The data below should be copied over with complete accuracy.

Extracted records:
%%
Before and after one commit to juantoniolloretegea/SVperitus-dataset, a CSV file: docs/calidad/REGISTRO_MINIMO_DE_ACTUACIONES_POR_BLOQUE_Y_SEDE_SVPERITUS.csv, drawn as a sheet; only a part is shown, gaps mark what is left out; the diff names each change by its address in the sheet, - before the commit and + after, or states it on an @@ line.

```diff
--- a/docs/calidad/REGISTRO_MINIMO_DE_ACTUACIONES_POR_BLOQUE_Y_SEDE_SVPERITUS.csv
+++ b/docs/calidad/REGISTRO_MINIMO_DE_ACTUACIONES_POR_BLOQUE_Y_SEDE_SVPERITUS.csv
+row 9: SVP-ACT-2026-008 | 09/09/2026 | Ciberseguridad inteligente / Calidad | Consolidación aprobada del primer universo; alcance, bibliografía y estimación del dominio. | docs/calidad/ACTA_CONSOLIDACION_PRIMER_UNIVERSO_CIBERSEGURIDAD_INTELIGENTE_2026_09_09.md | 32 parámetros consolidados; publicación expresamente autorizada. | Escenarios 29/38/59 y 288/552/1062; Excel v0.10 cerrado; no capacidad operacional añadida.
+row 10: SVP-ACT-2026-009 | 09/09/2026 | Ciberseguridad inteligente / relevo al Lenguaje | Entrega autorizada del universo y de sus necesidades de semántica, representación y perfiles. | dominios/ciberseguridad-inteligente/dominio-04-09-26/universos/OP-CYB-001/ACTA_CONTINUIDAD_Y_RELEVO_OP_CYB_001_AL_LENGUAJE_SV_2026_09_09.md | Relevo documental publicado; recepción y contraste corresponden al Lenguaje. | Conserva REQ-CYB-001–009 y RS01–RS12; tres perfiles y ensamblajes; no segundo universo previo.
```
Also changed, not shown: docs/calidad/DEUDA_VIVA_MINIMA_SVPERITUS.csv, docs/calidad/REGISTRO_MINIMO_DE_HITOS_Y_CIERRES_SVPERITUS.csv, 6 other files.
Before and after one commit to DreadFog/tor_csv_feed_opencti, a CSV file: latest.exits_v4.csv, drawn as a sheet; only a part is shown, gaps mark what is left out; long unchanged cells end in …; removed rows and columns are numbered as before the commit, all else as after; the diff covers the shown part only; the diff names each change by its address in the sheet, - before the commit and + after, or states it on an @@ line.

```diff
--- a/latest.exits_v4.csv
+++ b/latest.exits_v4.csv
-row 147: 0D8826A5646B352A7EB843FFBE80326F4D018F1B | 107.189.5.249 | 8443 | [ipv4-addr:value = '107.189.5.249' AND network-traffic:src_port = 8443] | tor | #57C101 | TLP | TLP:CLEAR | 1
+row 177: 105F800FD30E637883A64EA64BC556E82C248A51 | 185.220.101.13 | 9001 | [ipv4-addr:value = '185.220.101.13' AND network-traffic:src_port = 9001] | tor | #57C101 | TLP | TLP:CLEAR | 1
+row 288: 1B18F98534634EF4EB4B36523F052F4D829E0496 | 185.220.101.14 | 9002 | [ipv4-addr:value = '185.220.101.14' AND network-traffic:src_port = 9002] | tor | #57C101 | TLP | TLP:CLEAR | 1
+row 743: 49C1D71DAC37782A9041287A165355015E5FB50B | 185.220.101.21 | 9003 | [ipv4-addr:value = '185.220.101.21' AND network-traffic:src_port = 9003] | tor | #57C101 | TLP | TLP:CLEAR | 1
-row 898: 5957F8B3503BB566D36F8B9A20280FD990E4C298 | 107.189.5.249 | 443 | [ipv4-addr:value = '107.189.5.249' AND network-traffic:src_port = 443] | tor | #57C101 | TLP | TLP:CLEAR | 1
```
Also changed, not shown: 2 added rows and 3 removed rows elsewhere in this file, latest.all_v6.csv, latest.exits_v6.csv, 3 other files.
%%
ANSWER TO THIS TASK.
Before and after one commit to juantoniolloretegea/SVperitus-dataset, a CSV file: docs/calidad/REGISTRO_MINIMO_DE_ACTUACIONES_POR_BLOQUE_Y_SEDE_SVPERITUS.csv, drawn as a sheet; only a part is shown, gaps mark what is left out; the diff names each change by its address in the sheet, - before the commit and + after, or states it on an @@ line.

```diff
--- a/docs/calidad/REGISTRO_MINIMO_DE_ACTUACIONES_POR_BLOQUE_Y_SEDE_SVPERITUS.csv
+++ b/docs/calidad/REGISTRO_MINIMO_DE_ACTUACIONES_POR_BLOQUE_Y_SEDE_SVPERITUS.csv
+row 9: SVP-ACT-2026-008 | 09/09/2026 | Ciberseguridad inteligente / Calidad | Consolidación aprobada del primer universo; alcance, bibliografía y estimación del dominio. | docs/calidad/ACTA_CONSOLIDACION_PRIMER_UNIVERSO_CIBERSEGURIDAD_INTELIGENTE_2026_09_09.md | 32 parámetros consolidados; publicación expresamente autorizada. | Escenarios 29/38/59 y 288/552/1062; Excel v0.10 cerrado; no capacidad operacional añadida.
+row 10: SVP-ACT-2026-009 | 09/09/2026 | Ciberseguridad inteligente / relevo al Lenguaje | Entrega autorizada del universo y de sus necesidades de semántica, representación y perfiles. | dominios/ciberseguridad-inteligente/dominio-04-09-26/universos/OP-CYB-001/ACTA_CONTINUIDAD_Y_RELEVO_OP_CYB_001_AL_LENGUAJE_SV_2026_09_09.md | Relevo documental publicado; recepción y contraste corresponden al Lenguaje. | Conserva REQ-CYB-001–009 y RS01–RS12; tres perfiles y ensamblajes; no segundo universo previo.
```
Also changed, not shown: docs/calidad/DEUDA_VIVA_MINIMA_SVPERITUS.csv, docs/calidad/REGISTRO_MINIMO_DE_HITOS_Y_CIERRES_SVPERITUS.csv, 6 other files.
Before and after one commit to DreadFog/tor_csv_feed_opencti, a CSV file: latest.exits_v4.csv, drawn as a sheet; only a part is shown, gaps mark what is left out; long unchanged cells end in …; removed rows and columns are numbered as before the commit, all else as after; the diff covers the shown part only; the diff names each change by its address in the sheet, - before the commit and + after, or states it on an @@ line.

```diff
--- a/latest.exits_v4.csv
+++ b/latest.exits_v4.csv
-row 147: 0D8826A5646B352A7EB843FFBE80326F4D018F1B | 107.189.5.249 | 8443 | [ipv4-addr:value = '107.189.5.249' AND network-traffic:src_port = 8443] | tor | #57C101 | TLP | TLP:CLEAR | 1
+row 177: 105F800FD30E637883A64EA64BC556E82C248A51 | 185.220.101.13 | 9001 | [ipv4-addr:value = '185.220.101.13' AND network-traffic:src_port = 9001] | tor | #57C101 | TLP | TLP:CLEAR | 1
+row 288: 1B18F98534634EF4EB4B36523F052F4D829E0496 | 185.220.101.14 | 9002 | [ipv4-addr:value = '185.220.101.14' AND network-traffic:src_port = 9002] | tor | #57C101 | TLP | TLP:CLEAR | 1
+row 743: 49C1D71DAC37782A9041287A165355015E5FB50B | 185.220.101.21 | 9003 | [ipv4-addr:value = '185.220.101.21' AND network-traffic:src_port = 9003] | tor | #57C101 | TLP | TLP:CLEAR | 1
-row 898: 5957F8B3503BB566D36F8B9A20280FD990E4C298 | 107.189.5.249 | 443 | [ipv4-addr:value = '107.189.5.249' AND network-traffic:src_port = 443] | tor | #57C101 | TLP | TLP:CLEAR | 1
```
Also changed, not shown: 2 added rows and 3 removed rows elsewhere in this file, latest.all_v6.csv, latest.exits_v6.csv, 3 other files.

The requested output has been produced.